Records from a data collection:
_ _ _ _ _ _ _

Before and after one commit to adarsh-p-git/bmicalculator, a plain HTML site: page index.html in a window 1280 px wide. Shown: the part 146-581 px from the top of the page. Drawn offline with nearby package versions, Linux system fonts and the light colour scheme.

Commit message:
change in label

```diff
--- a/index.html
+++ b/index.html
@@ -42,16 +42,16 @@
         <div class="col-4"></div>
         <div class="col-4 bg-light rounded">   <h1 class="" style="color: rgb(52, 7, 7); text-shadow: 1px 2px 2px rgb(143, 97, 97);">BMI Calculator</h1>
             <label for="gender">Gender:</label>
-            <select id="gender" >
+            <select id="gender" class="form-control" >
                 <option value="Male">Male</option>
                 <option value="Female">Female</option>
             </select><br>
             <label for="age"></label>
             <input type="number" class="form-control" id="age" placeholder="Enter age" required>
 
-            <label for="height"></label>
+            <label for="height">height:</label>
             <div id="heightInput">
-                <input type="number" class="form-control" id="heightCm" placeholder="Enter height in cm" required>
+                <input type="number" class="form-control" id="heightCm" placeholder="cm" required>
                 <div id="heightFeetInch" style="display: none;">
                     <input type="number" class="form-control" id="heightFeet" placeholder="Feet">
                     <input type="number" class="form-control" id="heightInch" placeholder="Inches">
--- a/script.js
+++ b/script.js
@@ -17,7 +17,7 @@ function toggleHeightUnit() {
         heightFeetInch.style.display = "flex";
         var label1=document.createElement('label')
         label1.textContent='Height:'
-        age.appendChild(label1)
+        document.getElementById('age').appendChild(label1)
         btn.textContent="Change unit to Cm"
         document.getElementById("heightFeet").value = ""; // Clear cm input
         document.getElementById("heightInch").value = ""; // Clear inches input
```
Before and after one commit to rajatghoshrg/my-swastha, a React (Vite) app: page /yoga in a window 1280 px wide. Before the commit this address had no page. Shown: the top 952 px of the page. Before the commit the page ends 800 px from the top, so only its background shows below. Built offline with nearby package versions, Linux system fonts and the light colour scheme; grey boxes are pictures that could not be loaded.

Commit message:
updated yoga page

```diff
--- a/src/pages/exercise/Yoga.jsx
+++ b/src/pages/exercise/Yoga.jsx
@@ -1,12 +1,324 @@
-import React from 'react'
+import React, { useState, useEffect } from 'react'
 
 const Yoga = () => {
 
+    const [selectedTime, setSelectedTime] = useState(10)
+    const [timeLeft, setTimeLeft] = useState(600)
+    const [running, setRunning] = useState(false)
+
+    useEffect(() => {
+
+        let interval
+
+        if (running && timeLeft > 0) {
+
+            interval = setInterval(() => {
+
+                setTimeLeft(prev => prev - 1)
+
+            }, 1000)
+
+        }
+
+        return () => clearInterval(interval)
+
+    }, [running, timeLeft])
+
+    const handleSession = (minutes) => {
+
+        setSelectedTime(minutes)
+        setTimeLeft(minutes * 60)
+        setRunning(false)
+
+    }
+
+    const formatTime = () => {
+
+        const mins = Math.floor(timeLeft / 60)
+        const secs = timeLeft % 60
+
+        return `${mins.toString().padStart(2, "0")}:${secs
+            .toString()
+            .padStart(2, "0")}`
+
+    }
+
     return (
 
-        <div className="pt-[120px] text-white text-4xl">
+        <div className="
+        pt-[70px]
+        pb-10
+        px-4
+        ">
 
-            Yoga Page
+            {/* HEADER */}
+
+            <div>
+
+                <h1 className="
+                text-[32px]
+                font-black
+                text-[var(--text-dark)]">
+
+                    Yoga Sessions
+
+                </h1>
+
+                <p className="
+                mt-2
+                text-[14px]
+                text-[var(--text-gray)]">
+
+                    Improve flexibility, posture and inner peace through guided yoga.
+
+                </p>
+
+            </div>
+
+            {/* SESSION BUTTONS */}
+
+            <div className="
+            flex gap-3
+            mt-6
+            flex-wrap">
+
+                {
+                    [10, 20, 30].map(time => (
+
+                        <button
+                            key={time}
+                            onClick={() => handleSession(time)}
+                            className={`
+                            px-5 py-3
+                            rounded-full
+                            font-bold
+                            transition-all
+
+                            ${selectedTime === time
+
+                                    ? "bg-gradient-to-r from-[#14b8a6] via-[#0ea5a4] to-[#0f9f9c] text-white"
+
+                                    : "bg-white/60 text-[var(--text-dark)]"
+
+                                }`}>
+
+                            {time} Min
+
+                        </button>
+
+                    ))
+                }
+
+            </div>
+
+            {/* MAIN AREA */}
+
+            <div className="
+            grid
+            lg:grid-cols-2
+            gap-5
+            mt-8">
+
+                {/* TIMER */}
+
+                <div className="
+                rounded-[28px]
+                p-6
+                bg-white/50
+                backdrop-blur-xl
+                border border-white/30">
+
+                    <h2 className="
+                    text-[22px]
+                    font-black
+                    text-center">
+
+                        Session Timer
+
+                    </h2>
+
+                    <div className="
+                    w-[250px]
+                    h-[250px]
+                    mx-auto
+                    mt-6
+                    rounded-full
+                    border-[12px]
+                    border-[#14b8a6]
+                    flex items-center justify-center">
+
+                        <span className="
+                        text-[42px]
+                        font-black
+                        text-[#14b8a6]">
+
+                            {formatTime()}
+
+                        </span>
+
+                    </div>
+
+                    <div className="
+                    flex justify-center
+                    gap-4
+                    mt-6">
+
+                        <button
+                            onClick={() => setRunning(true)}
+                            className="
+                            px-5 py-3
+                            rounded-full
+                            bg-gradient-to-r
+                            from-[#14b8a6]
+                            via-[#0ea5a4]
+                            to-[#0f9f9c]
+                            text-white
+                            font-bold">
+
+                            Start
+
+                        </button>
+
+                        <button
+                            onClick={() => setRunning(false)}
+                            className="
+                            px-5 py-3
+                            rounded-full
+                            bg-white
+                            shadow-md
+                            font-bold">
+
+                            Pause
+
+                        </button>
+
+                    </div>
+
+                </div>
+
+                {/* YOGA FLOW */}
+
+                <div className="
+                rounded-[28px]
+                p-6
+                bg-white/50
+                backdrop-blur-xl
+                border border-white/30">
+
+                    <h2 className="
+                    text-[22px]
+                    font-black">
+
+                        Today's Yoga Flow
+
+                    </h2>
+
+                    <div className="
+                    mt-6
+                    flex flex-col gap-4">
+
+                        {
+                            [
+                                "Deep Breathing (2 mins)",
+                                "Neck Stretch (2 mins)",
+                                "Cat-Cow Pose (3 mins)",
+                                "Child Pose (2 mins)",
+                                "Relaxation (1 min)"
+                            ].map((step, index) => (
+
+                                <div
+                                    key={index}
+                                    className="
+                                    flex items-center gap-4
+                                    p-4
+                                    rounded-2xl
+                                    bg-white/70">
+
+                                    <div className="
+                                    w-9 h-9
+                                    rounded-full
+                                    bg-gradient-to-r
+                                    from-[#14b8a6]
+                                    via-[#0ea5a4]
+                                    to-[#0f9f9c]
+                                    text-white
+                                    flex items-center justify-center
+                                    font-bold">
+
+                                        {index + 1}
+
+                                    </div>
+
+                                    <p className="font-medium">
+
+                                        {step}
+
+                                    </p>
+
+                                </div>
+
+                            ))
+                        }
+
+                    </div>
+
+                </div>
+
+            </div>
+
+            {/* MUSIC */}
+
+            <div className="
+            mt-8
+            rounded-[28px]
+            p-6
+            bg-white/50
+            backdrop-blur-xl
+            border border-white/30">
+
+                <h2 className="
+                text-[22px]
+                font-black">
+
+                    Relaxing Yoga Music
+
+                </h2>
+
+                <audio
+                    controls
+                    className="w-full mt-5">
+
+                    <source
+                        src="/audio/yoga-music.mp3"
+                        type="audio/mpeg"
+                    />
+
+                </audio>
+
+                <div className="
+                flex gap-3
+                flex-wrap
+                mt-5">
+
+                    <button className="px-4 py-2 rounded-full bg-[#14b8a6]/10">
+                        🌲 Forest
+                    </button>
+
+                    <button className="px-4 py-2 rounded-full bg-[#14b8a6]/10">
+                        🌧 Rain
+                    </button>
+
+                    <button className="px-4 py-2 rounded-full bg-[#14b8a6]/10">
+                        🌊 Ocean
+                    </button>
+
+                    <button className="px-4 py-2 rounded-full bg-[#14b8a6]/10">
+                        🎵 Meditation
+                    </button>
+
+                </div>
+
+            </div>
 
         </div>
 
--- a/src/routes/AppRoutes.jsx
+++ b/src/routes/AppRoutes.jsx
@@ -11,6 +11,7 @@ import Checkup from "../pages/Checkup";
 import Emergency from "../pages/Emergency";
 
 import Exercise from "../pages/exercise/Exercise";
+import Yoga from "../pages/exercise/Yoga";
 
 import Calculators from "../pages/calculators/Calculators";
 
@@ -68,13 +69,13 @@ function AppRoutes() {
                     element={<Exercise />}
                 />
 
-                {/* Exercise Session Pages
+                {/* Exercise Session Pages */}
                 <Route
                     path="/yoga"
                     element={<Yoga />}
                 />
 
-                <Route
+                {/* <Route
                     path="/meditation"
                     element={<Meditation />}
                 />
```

_ _ _ _ _ _ _

Assignment:
Please state how many lines of the records hold the word "center", and write nothing but that number.

Exercise response:
5